Search JTA's historical archive dating back to 1923

League Council Compromises on Minorities Protection Procedure

June 16, 1929
See Original Daily Bulletin From This Date

The Council of the League of Nations, in session here, faced with the problem of making real the protection of the rights of the national minorities, one of the League’s functions, reached a compromise and averted what threatened to be a serious difference of opinion which might have affected the prestige of the League in Europe.

Following several private sessions when the report of the Committee of Three was considered, the Council, without acrimony but rather with something approaching enthusiasm, adopted the compromise offered by Baron Mineichito Adatchi, Japanese delegate and one of the Committee of Three. The original report of the Committee of Three, consisting of Sir Austin Chamberlain, Baron Adatchi and Senor Quinones de Leon, recommended to the Council to reject the plan sponsored by Senator Raoul Dandurand of Canada and Foreign Minister Stresemann of Germany to give the minorities more direct access to the League Council in the presentation of their grievances and to assure speedy and public handling of the problems.

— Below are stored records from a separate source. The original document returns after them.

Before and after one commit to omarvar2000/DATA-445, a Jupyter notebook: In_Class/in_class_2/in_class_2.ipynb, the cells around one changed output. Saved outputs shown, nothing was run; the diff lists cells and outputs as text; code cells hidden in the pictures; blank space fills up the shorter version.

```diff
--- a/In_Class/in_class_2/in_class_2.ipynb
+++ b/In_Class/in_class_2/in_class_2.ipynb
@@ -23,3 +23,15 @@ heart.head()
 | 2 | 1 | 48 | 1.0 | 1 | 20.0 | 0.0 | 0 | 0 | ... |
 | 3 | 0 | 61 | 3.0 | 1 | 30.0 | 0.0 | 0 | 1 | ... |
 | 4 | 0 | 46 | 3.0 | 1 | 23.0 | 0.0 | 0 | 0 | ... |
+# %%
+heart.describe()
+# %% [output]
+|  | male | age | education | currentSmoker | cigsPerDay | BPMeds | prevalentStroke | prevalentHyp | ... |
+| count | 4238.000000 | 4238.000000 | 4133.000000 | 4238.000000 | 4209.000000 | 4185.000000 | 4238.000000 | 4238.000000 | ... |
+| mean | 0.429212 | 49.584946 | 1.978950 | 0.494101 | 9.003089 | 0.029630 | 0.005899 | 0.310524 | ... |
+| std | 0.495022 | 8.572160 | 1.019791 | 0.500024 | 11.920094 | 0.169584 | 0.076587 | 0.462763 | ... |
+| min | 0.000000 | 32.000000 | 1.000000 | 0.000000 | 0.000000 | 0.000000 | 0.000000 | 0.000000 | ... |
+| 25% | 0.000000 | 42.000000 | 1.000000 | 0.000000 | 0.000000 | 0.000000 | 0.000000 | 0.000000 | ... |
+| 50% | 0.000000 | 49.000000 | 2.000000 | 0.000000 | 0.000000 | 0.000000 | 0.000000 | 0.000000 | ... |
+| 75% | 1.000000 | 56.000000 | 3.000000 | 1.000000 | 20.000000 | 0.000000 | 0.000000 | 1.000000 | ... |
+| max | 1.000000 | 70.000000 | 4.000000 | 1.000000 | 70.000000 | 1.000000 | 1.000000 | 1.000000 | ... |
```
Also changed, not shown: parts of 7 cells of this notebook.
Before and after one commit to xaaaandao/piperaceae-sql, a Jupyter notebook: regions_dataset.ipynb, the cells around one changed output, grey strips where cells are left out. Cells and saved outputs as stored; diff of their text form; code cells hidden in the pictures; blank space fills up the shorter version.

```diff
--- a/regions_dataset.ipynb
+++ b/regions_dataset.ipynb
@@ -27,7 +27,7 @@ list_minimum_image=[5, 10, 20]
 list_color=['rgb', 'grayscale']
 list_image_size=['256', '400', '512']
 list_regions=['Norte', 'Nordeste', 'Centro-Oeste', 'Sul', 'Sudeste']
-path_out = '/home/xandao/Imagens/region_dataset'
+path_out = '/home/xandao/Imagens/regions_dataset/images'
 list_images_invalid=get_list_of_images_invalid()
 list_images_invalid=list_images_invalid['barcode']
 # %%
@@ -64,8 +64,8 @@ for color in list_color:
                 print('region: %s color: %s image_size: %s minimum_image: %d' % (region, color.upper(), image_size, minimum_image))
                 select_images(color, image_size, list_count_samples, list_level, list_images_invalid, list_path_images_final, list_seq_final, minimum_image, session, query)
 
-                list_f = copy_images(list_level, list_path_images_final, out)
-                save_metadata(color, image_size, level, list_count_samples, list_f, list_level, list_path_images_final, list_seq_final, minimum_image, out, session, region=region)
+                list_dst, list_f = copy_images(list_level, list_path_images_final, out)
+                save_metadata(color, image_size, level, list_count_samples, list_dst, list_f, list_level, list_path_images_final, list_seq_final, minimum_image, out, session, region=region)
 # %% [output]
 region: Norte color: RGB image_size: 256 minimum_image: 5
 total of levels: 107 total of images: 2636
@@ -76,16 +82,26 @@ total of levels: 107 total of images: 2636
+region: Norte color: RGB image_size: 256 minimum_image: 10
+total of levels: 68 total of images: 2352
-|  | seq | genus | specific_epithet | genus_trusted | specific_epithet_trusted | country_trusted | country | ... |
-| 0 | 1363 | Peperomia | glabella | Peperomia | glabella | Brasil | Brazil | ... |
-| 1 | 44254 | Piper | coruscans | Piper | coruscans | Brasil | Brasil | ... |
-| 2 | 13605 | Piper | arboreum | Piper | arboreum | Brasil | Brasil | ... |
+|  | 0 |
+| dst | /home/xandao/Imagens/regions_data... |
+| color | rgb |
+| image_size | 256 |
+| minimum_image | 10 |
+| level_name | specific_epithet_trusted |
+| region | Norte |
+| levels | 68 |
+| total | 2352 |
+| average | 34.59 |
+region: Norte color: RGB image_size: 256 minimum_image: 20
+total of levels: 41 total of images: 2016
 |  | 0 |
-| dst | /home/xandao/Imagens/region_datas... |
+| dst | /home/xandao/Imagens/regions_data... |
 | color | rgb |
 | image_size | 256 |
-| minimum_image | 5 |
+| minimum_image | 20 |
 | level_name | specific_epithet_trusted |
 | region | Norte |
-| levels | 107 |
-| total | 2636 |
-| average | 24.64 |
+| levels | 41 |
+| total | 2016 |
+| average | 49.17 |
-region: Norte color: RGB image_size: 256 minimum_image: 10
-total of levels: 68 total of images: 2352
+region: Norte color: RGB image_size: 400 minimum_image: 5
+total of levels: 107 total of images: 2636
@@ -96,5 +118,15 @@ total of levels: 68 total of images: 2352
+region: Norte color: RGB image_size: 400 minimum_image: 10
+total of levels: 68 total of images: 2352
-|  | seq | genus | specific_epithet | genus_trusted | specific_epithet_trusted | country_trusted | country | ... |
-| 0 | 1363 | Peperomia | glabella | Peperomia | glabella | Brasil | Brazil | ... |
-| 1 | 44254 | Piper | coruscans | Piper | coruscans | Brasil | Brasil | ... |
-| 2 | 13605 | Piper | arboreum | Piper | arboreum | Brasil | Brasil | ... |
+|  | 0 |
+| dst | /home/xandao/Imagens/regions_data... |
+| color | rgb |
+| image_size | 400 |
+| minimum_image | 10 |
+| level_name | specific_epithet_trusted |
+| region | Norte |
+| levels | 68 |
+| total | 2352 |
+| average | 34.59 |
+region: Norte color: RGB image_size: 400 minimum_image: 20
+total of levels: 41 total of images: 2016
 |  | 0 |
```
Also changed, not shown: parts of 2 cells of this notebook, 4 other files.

Under the compromise, the Council agreed to empower its president, in exceptional cases, to increase the membership of the sub-committee to investigate minorities’ complaints from three to four. Under the same plan more frequent meetings to deal with the minorities’ grievances are to be held by the committee and the publication of the major part of its decisions, thus providing greater publicity, is to be insisted upon. In six points of a minor nature, the procedure was changed by the compromise. No decision was taken on the other proposals, their sponsors being free to bring the matter up at a later date.

Senator Dandurand of Canada recommended the acceptance of the Adatchi compromise plan, although admitting that it did not go nearly so far as he would like to have seen it. Dr. Stresemann went on record as accepting the Adatchi plan merely in the character of a temporary substitute for some plan whereby minorities either would have direct access to the Council with their grievances or a plan whereby any complaining minority should be guaranteed a representative present wherever its complaint came up. Nicholas Titulescu, former Foreign Minister of Roumania, August Zaleski, Polish Foreign Minister, and Sir George Grahame, British Ambassador to Belgium, all endorsed Baron Adatchi’s proposal.

Nicholas Titulescu, in endorsing the compromise stated that his acceptance is based on the understanding that the principles set forth in the London report of the Committee of Three have been recognized. The Council avoided (Continued on Page 4) (Continued from Page 3)

Recommended from JTA